Nicely, and succinctly, put.
Simply ideas tend to make for movements. And that seems to be the case with Recovery Month. All over the nation events are going on aimed at increasing awareness and, yes, celebrating countless victories.
The JJIE is housed at Kennesaw State University, in metro Atlanta. We had a number of Recovery Month events here and we are fortunate enough to be the home of the Center for Young Adult Addiction and Recovery. Its director, Teresa Johnston, is an expert in the field and a forceful advocate for those in recovery.
Taking advantage of the fact that she is less than a football field away from our offices, we asked Johnston to kindly answer a few question about Recovery Month.
She kindly agreed.
JJIE:This year’s National Recovery Month theme is “Recovery Benefits Everyone.” Can you expand on that?
Johnston: Recovery benefits everyone because it is a disease that costs society, community and families millions of dollars and heartache if left untreated. The treated addict, the person in recovery gives back to society through service and healthy living, contributing to society.
JJIE:Nationally, what kind of events are part of National Recovery Month? How much of it is aimed at young adults or teenagers?

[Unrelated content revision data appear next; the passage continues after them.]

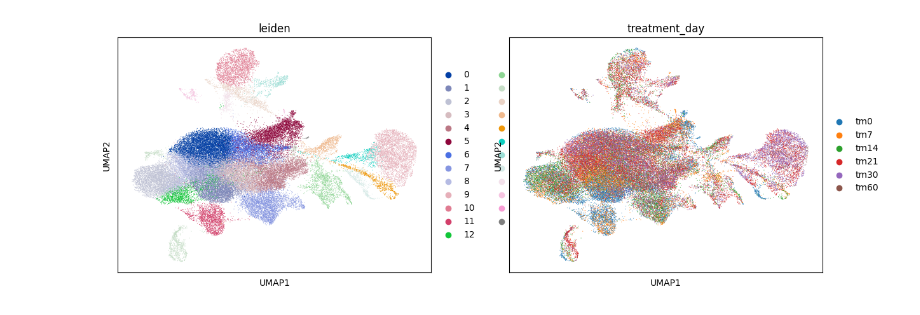
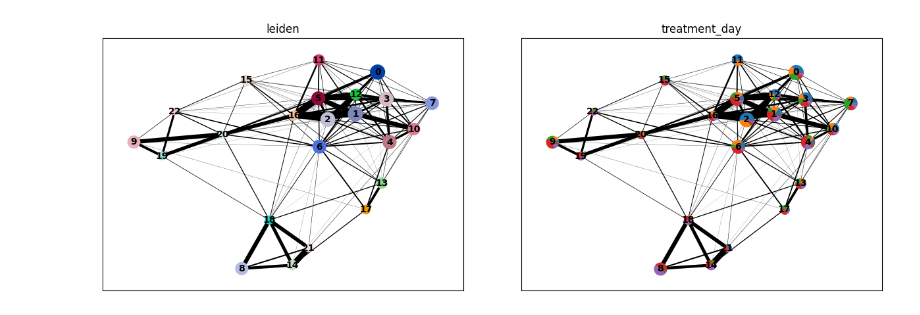
Before and after one commit to liyy2/Portal, a Jupyter notebook: Portal_TM_analysis.ipynb, the cells around one changed output. Cells and saved outputs as stored; diff of their text form; code cells hidden in the pictures.

```diff
--- a/Portal_TM_analysis.ipynb
+++ b/Portal_TM_analysis.ipynb
@@ -131,8 +72,9 @@ Index(['AAACCCAAGAGTCAGC-1', 'AAACCCAAGCCAAGTG-1', 'AAACCCAAGCTAGAAT-1',
 # %%
 import anndata
-adata = anndata.AnnData(X=integrated_data)
+adata = anndata.AnnData(X=expression_log_normalized)
 adata.obs.index = meta.index
 adata.obs = pd.concat([adata.obs, meta], axis=1)
-adata.var.index = "dim-" + adata.var.index
-adata.obsm["latent"] = integrated_data
+adata.var.index = hvg
+adata.var["hvg"]
+adata.obsm["latent"] = embed
 # %%
@@ -141,5 +136,4 @@ sc.tl.leiden(adata)
 # %%
-sc.tl.umap(adata)
-sc.pl.umap(adata, color=['leiden','treatment_day'])
+sc.pl.paga(adata, color=['leiden', 'treatment_day'])
 # %% [output]
-[figure, old version]
+[figure, new version]
```
Also changed, not shown: parts of 22 cells of this notebook, 1 other file.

Johnston: There are national events hosted each week throughout the country and many young adults participate in recovery events through treatment centers, universities, recovery residences, community and other grass roots events. Including joining voices at governmental meetings and gatherings to influence change. Recovery high schools are part of the recovery month as well.
JJIE: The Run for Recovery 5K took place this past Saturday. How successful was it? What kind of impact do you think it had on the community’s perception of addiction and recovery?
Johnston: The Run for Recovery 5k was very successful this past Saturday as an outreach to the community bringing treatment centers, recovery residences, the Collegiate Recovery Community, students together to celebrate recovery from addiction. I think it had a positive impact on the community perception of addiction as the run itself was well organized, fun, informative and people were warm and friendly.
JJIE:What other programs or events is the CYAAR organizing/participating in for National Recovery Month?
Johnston: We participated in the Voices and Faces of Recovery national event website by adding our numbers and local voices to a national venue. We are also hosting our September celebration of recovery meeting on campus the third Monday of the month.
JJIE: Recovery Month is only one month. What kinds of things is CYAAR doing the rest of the year to change the public perception of addiction?
Johnson: The Center for Young Adult Addiction and Recovery hosts weekly meetings on campus including AA, NA, ALANON, ANAD and GA. We host monthly speaker meetings open to anyone who wants to learn more about addiction and recovery. One of our goals is to reach out into the collegiate community and the local community to educate people about addiction and healthy choices. We strive to change public perception by acknowledging recovery and addiction services on campus to minimize stigma so that those suffering can get help and those in recovery can find community. We particpate in collaborative research in the addiction prevention, education, intervention and recovery field; studying behaviors, interventions that are successful and recovery that is progressive in order to learn more about how to prevent addiction, help those suffering get help and build a community of recovery in the collegiate population.